The next step is to remove the tie rod. Use a needle nose pliers to remove the cotter pin.

Lubricate the nut with something like WD-40 if it is tight, then remove it.

Then use a tie rod puller to remove the tie rod.

With the tie rod removed, you can pull the front strut forward, and pull the axle out of the hub.

Now you are ready to pull out the axle. Give it a good tug, and it will pop loose. Set it aside.

We are now in a position to examine the leaking oil seal.

This particular seal appears to be in pretty rough shape.

Pull it out with a screw driver or a seal puller.

The new seal can be bought from Amazon, just follow this link.

Oil Seal from Amazon

The seals are different on the driver’s side (left) and passenger’s side (right). This is the seal for the passenger’s side.

Here is a view of the old and new seals side by side.

Put a little GL4 transmission oil on the new one, and push it into place.

That was easy. Now we’re ready to put everything back together.

Push the axle back through the new seal into the transmission.

You’ll feel when it pops back into position. You may need to wiggle it a bit to get it to go.

Now, feed the end of the axle back through the hub. Put a little grease on that end before you do.

Next, put the tie rod back together, tighten on the nut, and replace the cotter pin.

(I also replaced the rotors at this time, since I was doing the brakes as well. So I had to put the caliper bracket back on as well.)

See this post for the details on replacing front brake pads.

Then replace the axle nut (or, spindle nut). I recommend replacing the old one with a new one, since they are relatively cheap.

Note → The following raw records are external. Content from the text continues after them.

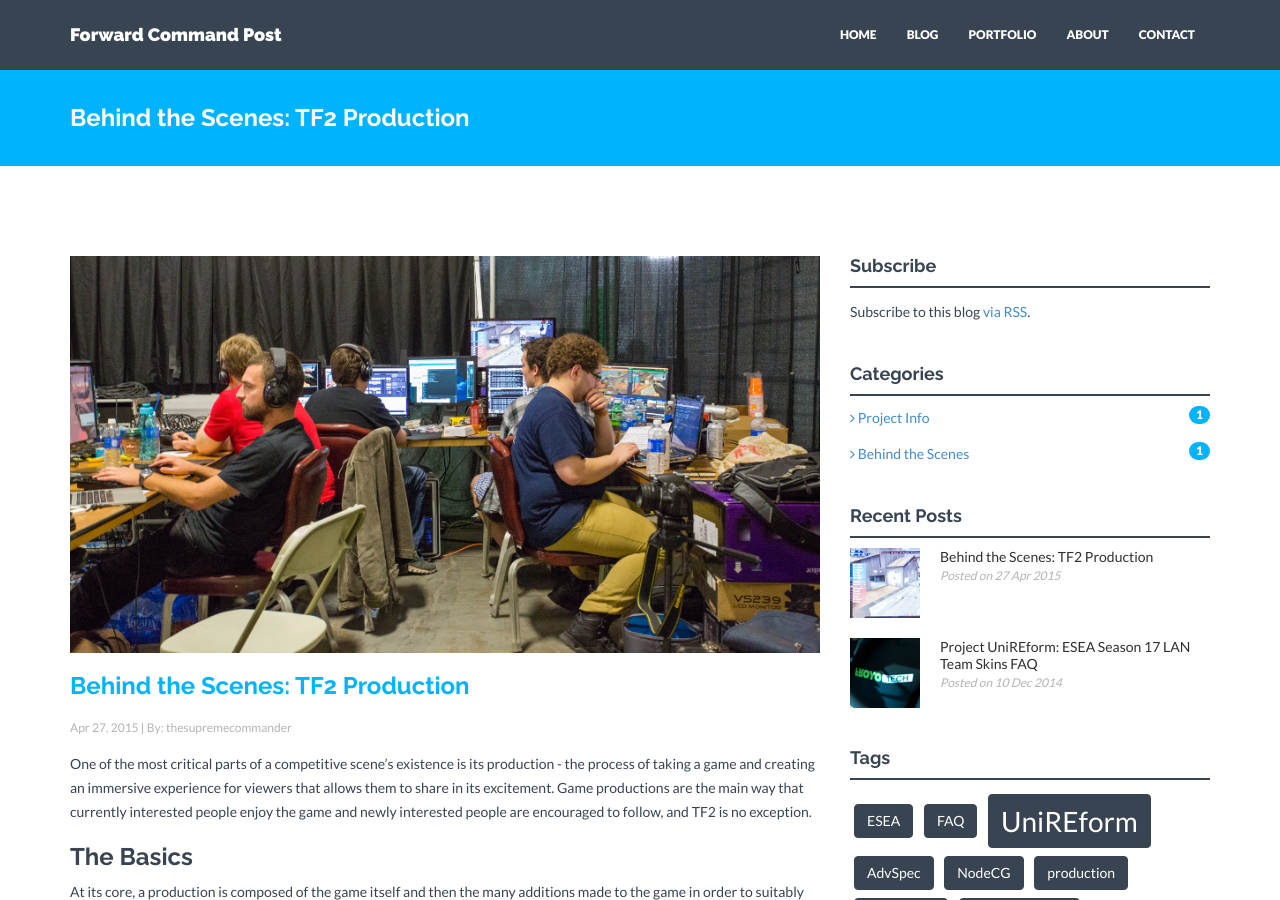
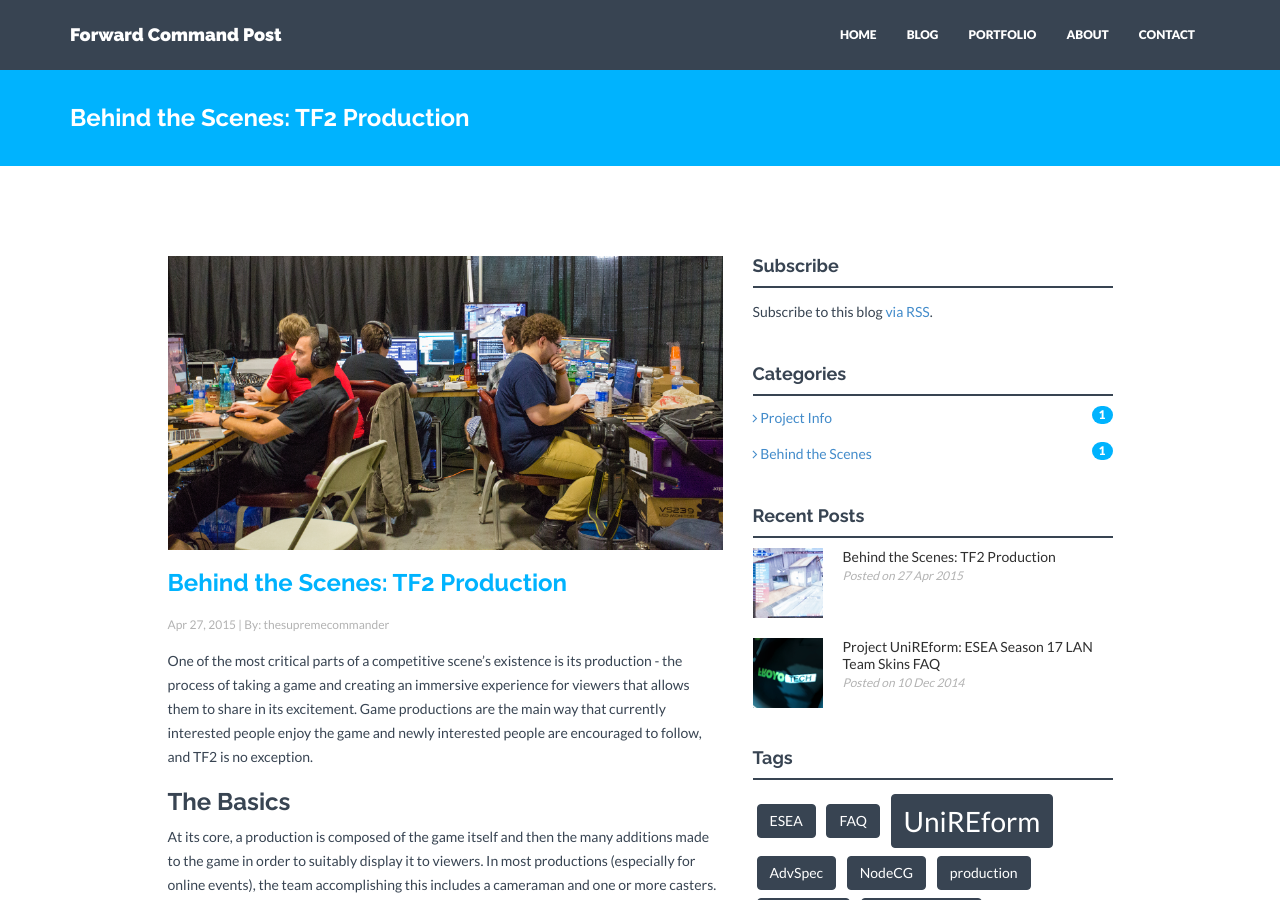
Before and after one commit to fwdcp/fwdcp.github.io, a Jekyll site: the page built from _posts/2015-04-26-production-behind-the-scenes.markdown, in a window 1280 px wide and 900 px high. Built offline with Jekyll 4.4.1, drawn with Linux system fonts in a browser that asks for light colours; nearby versions of some CDN libraries.

Commit message:
Adjust spacing for post.

```diff
--- a/_layouts/post.html
+++ b/_layouts/post.html
@@ -7,7 +7,7 @@
 <div class="container mtb">
     <div class="row">
         <! -- SINGLE POST -->
-        <div class="col-lg-8">
+        <div class="col-lg-6 col-lg-offset-1">
             <! -- Blog Post  -->
             <p><img class="img-responsive" src="{{ "/assets/img/blog/" | prepend: site.baseurl }}{{ page.img }}"></p>
             <a href="{{ page.url | prepend: site.baseurl }}"><h3 class="ctitle">{{ page.title }}</h3></a>
```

Axle Nut 30mm (2 pack)

Here’s the old and new one side by side.

It is very important to torque the axle nut correctly. Use a proper torque wrench. If you don’t have one, please get one. You will use it for all sorts of things, and it is much better not to damage threads or other things (such as bearings) by over-tightening. For the axle nut, the torque is commonly 180 foot-pounds, but may be more, so check the spec for your vehicle. The spec may also be included with the bearing. For my vehicle, the spec was 159 ft-lbs.

Also, don’t put any weight on the bearing until the axle nut is properly tightened. Don’t set the vehicle down to hold the wheel while you tighten the axle nut!

When you tighten the axle nut, move the wheel an 1/8 to a 1/4 of a turn or so every time you tighten. This allows the bearing to be properly seated. After several rounds of tightening, end on the proper torque. Do not over tighten.

Tighten the axle nut.

After putting the axle nut back on, and torquing to the correct specification. Be sure to notch the nut again in the groove. Use a hammer and a chisel or screwdriver.

Put on wheel and tighten lug nuts to 76 ft-lbs.

Put the hubcap back on.

Overall, this is a pretty straightforward repair. It is a good idea to check the transmission fluid level after a repair like this, and add transmission fluid as necessary. Note that these C59 manual transmissions require GL-4, this Red Line 75W-90 is what I recommend.

It feels good to not have that oil leaking on the driveway anymore. I hope this guide was helpful. Please feel free to leave comments if this helped you at all.

Checkout these helpful articles on maintenance for your Toyota Corolla!

Here is the list of supplies used here. You can click the links to find them on Amazon.

Tools you will need: